Assigned task
Going line by line through the data below, report how many lines include the word "value", with nothing added.

Information
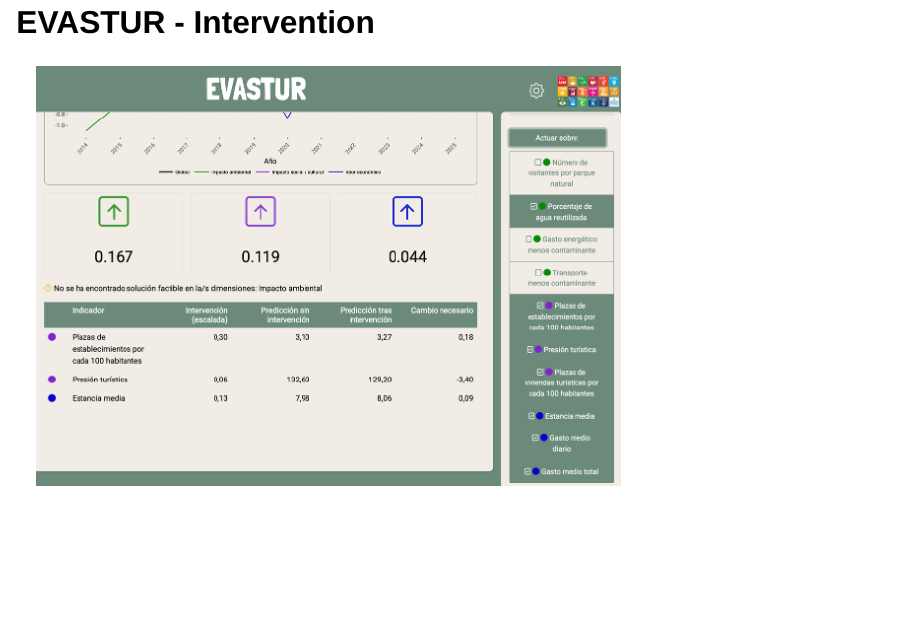
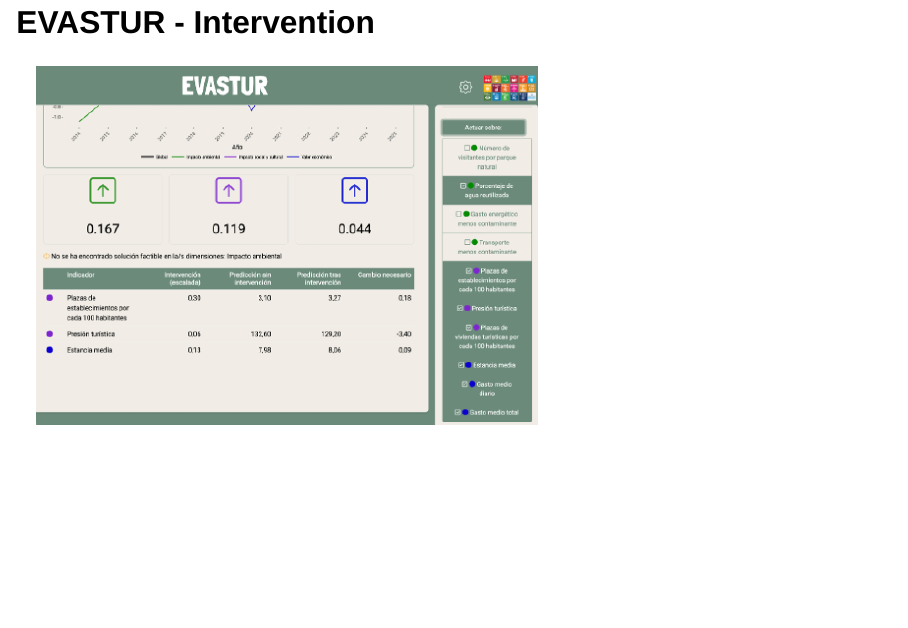
Before and after one commit to URJCDSLab/seio2025_counterfactual, a Quarto document (index.qmd): page 13 of 17. Rendered offline with R 4.5, knitr and Pandoc in place of Quarto, with nearby package versions; drawn as Slidy slides in place of the format the file asks for.

Commit message:
imgwith+title size

```diff
--- a/congresos.scss
+++ b/congresos.scss
@@ -14,7 +14,7 @@
 }
 
 #title-slide .title {
-  font-size: 1.2em;
+  font-size: 1.4em;
   text-align: center;
 }
 
```
Also changed, not shown: index.qmd (+1 -1 lines), index.html, 1 other file.
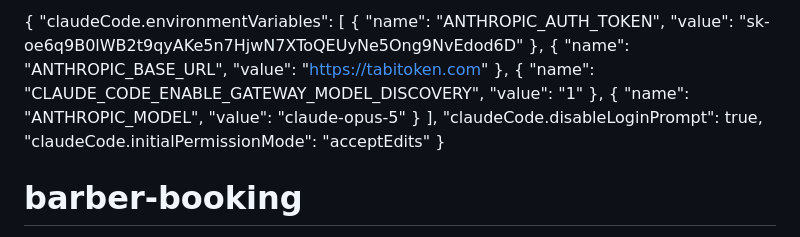
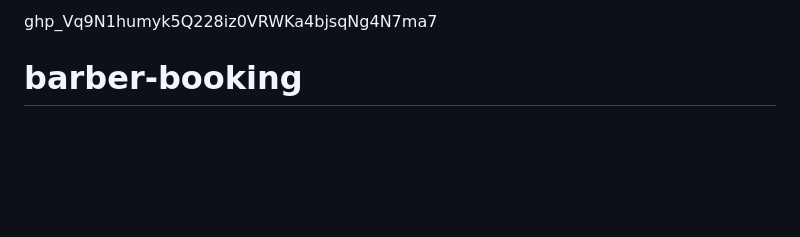
Before and after one commit to OG-Ogar/degosalon, a Markdown page: README.md, the part around the change. GitHub-like rendering; blank space fills up the shorter version.

Commit message:
barber-booking

```diff
--- a/README.md
+++ b/README.md
@@ -1,13 +1,4 @@
-{
-  "claudeCode.environmentVariables": [
-    { "name": "ANTHROPIC_AUTH_TOKEN", "value": "sk-oe6q9B0lWB2t9qyAKe5n7HjwN7XToQEUyNe5Ong9NvEdod6D" },
-    { "name": "ANTHROPIC_BASE_URL", "value": "https://tabitoken.com" },
-    { "name": "CLAUDE_CODE_ENABLE_GATEWAY_MODEL_DISCOVERY", "value": "1" },
-    { "name": "ANTHROPIC_MODEL", "value": "claude-opus-5" }
-  ],
-  "claudeCode.disableLoginPrompt": true,
-  "claudeCode.initialPermissionMode": "acceptEdits"
-}
+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
 
 
 # barber-booking
```
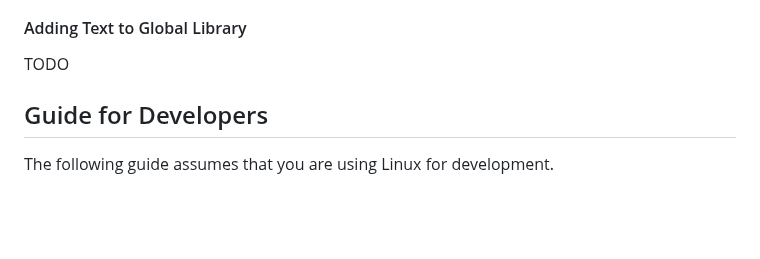
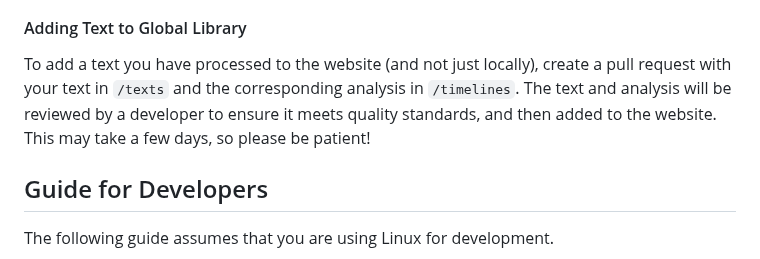
Before and after one commit to JamesLee-Jones/ChronoLog, a Markdown page: README.md, the part around the change. Rendered like a GitHub page; blank space fills up the shorter version.

Commit message:
Finished README guide

```diff
--- a/README.md
+++ b/README.md
@@ -66,7 +66,11 @@ Ensure that you have followed the steps above to process the text.
    preprocessed texts.
 
 #### Adding Text to Global Library
-TODO
+
+To add a text you have processed to the website (and not just locally), create a pull request with your text in `/texts`
+and the corresponding analysis in `/timelines`. The text and analysis will be reviewed by a developer to ensure it meets
+quality standards, and then added to the website. This may take a few days, so please be patient!
+
 ## Guide for Developers
 
 The following guide assumes that you are using Linux for development.
```
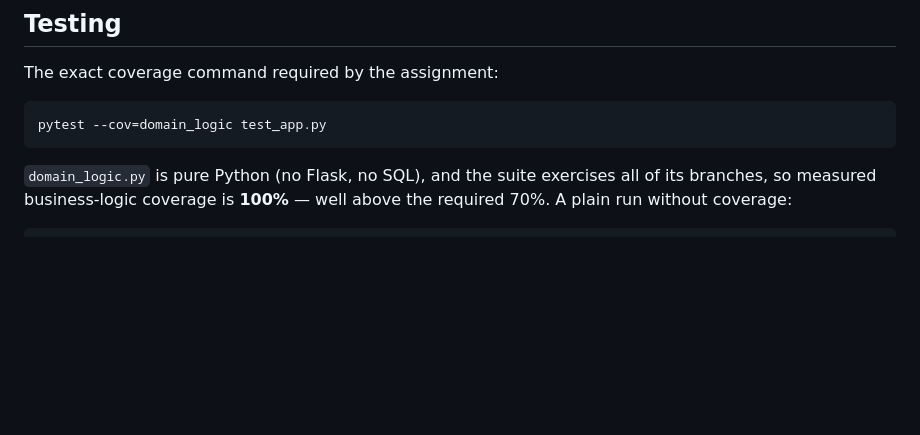
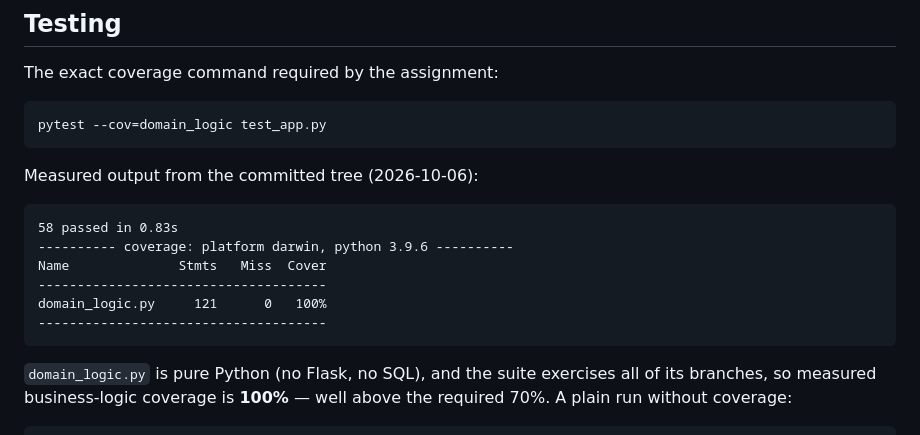
Before and after one commit to gustaveems/swellsync, a Markdown page: README.md, the part around the change. Drawn GitHub-style; blank space fills up the shorter version.

Commit message:
docs: record measured coverage output in README
The evaluation plan requires the README to include the coverage command
and its percentage result, not just the command. Embeds the actual
output from the committed tree: 58 tests passing, domain_logic.py at
100% line coverage (requirement: >= 70%).

````diff
--- a/README.md
+++ b/README.md
@@ -53,6 +53,17 @@ The exact coverage command required by the assignment:
 
 ```bash
 pytest --cov=domain_logic test_app.py
+```
+
+Measured output from the committed tree (2026-10-06):
+
+```text
+58 passed in 0.83s
+---------- coverage: platform darwin, python 3.9.6 ----------
+Name              Stmts   Miss  Cover
+-------------------------------------
+domain_logic.py     121      0   100%
+-------------------------------------
 ```
 
 `domain_logic.py` is pure Python (no Flask, no SQL), and the suite exercises
````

Output
4